Though many of us will not know if former students reach Barr’s level of achievement, we do know the intrinsic rewards of opening a child’s eyes to how the world works. Young children have a natural sense of curiosity. They deserve excellent science experiences guided by teachers who can lead them from curiosity to understanding.
A former elementary science lab teacher reports, “Many challenged students bloomed as they worked on real problems in the varied open-ended situations science provides.” She remembers a struggling learner who proudly discovered a real talent for gently picking up crayfish, garnering well-deserved credit from classmates during a pond study. Another boy experiencing learning and emotional difficulties was overjoyed to receive an answer from his hero, Stephen Hawking, after being encouraged by his teacher to write to him.
One NSTA retiree explained, “Working with kids on a science concept, engaging them in experiences, knowing what to do and say to get them to one of those ‘aha’ moments was just the best. Honestly, remembering those times with children is enough to bring tears to my eyes, and it is what brought me the greatest joy and satisfaction.”
Science taught well in elementary school establishes the foundation for middle and high school teachers to achieve their goals. If they have to start from scratch, those teachers cannot be expected to prepare students to be well-informed citizens or to participate effectively in an increasingly scientific and technological world.
Children do not forget their outstanding teachers. At the end of the year, one first grader recalled his teacher fondly. “She was awesome. She taught us all about the world and space. And speaking of space, I think she is the best teacher in the universe!”
Barbara Tharp encourages elementary teachers, telling them, “Whether it is turning celery leaves red or blue, blowing up a ‘volcano,’ or counting the legs on a bug with children, elementary teachers leave a lasting impression – hopefully a positive one! Teachers need to be reminded that they are pivotal in the lives of young children. They set the stage for inquiry from the little ‘whys’ to the inventions of the future. As president of CESI, I hope to encourage more elementary science teachers to the set the tone for science.”
Promoting Excellence and Equity in K-8 Science Education
The Council for Elementary Science International (CESI) is an international professional organization for elementary and middle school educators, and pre-service teachers who will become Pre-K - 8th grade teachers who have the responsibility to teach science to children. The mission of CESI is to promote excellence and equity in K-8 science education. The purposes of the Council for Elementary Science International, according to the CESI Constitution, are ". . . to stimulate, improve, and coordinate science teaching at preschool and elementary school levels and to engage in any and all activities in furtherance thereof; to promote the improvement of science progress which begins in preschool and develops in continuous and integrated fashion through grade 12 and beyond." CESI membership includes a professional journal, newsletters, and opportunities to learn and collaborate with colleagues at breakfasts, luncheons, make and take sessions, workshops and presentations, and mini conferences usually held at national and regional NSTA conventions.

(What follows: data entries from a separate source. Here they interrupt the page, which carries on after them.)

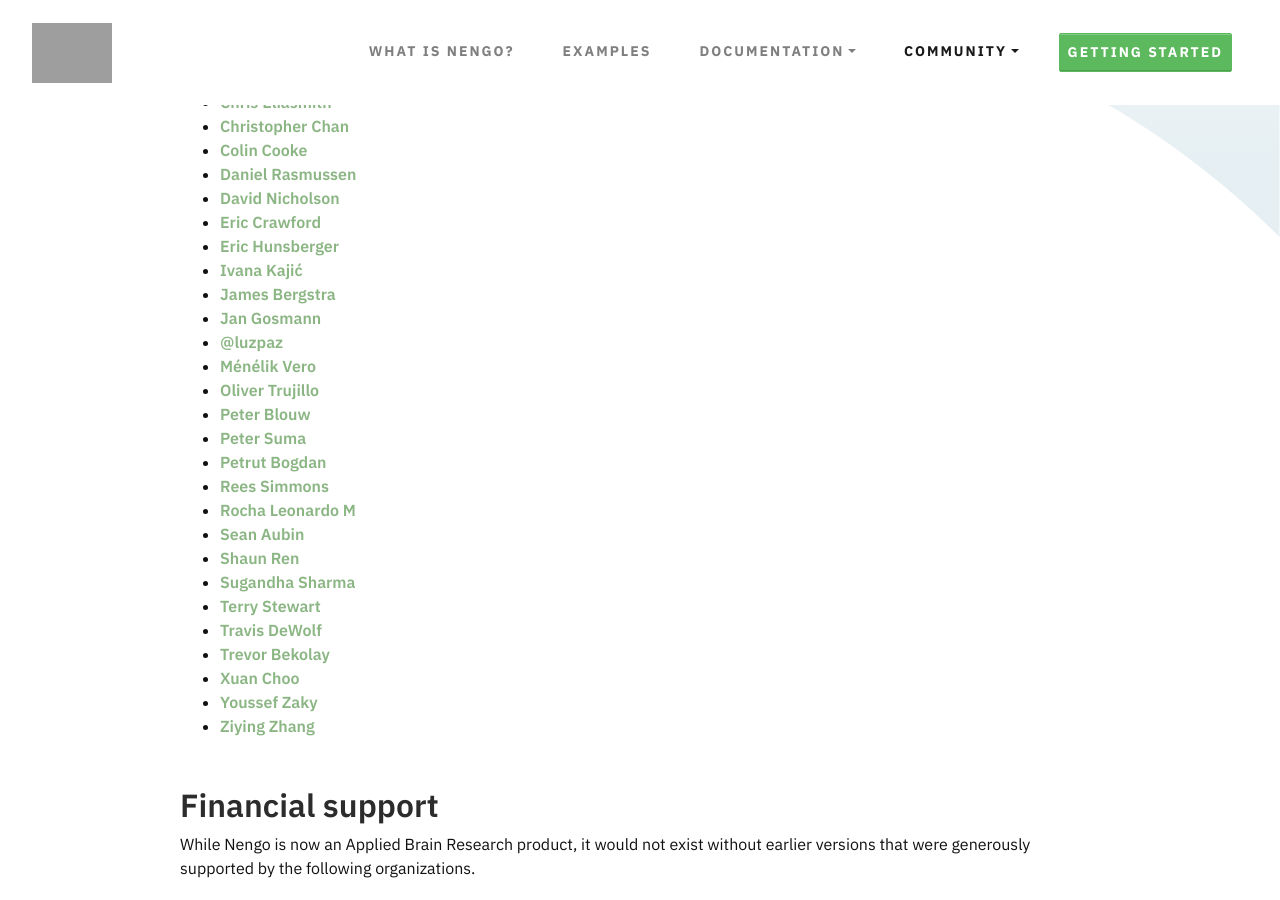
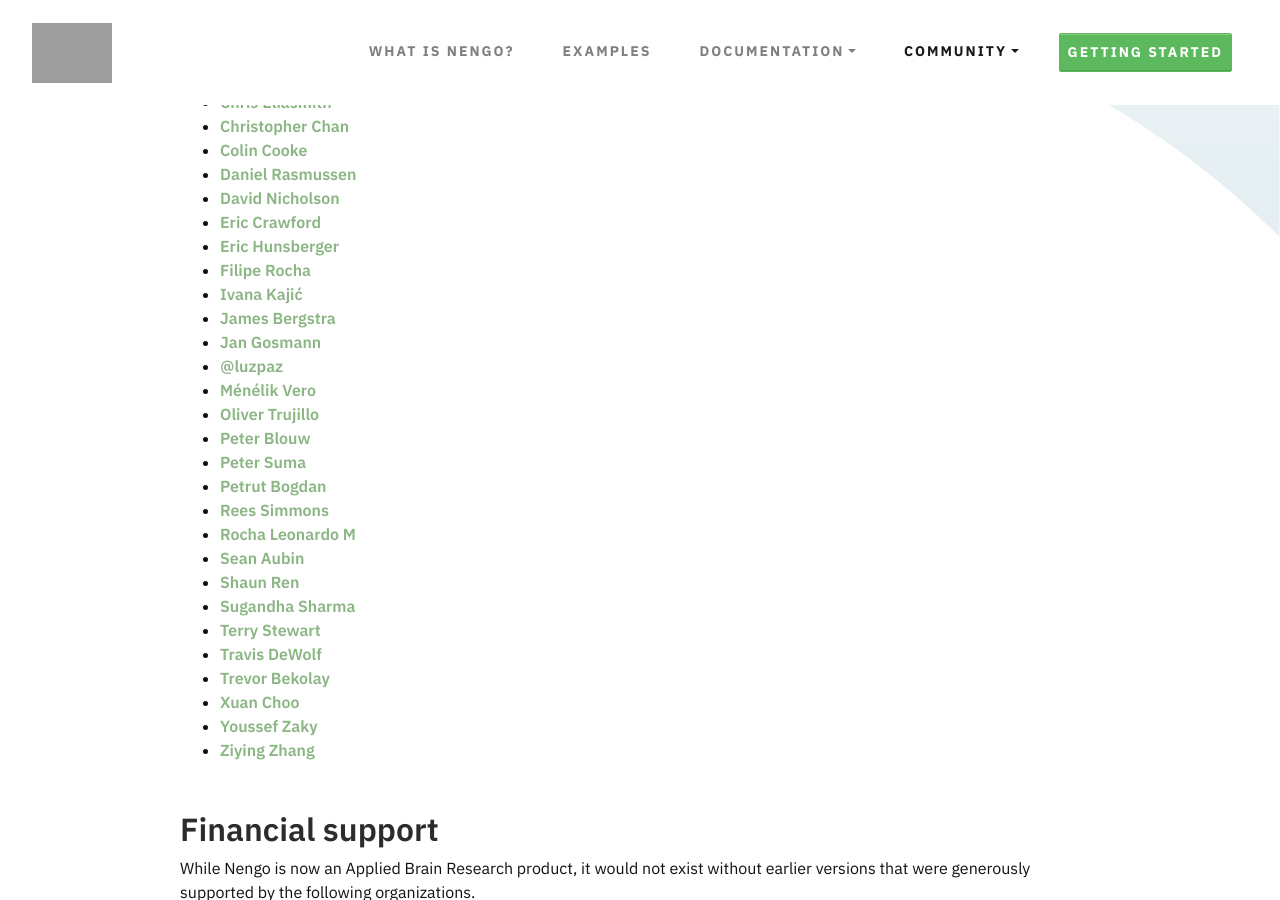
Before and after one commit to nengo/nengo.github.io, a Jekyll site: the page built from people.md, in a window 1280 px wide and 900 px high, scrolled down 578 px. Built offline with Jekyll 4.4.1, drawn with Linux system fonts in a browser that asks for light colours; nearby versions of some CDN libraries.

Commit message:
Update people.md

```diff
--- a/people.md
+++ b/people.md
@@ -31,6 +31,7 @@
 - [David Nicholson](mailto:nicholdav@gmail.com)
 - [Eric Crawford](mailto:eric.crawford@mail.mcgill.ca)
 - [Eric Hunsberger](mailto:erichuns@gmail.com)
+- [Filipe Rocha](mailto:f.rocha41@gmail.com)
 - [Ivana Kajić](mailto:ivana.kajic@gmail.com)
 - [James Bergstra](mailto:james.bergstra@gmail.com)
 - [Jan Gosmann](mailto:jan@hyper-world.de)
```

CESI is the elementary affiliate of the National Science Teachers Association.
Founded in 1920, the Council for Elementary Science International (CESI) is one of the oldest science-oriented organizations in the nation. The purpose of CESI is to promote excellence in the teaching of science in preschool through middle school classrooms. CESI has approximately 1,200 members, two organizational affiliates, and two states which share joint membership. Members of the organization include classroom teachers, resource teachers, specialists, principals, researchers, and college and university science instructors (methods and content area).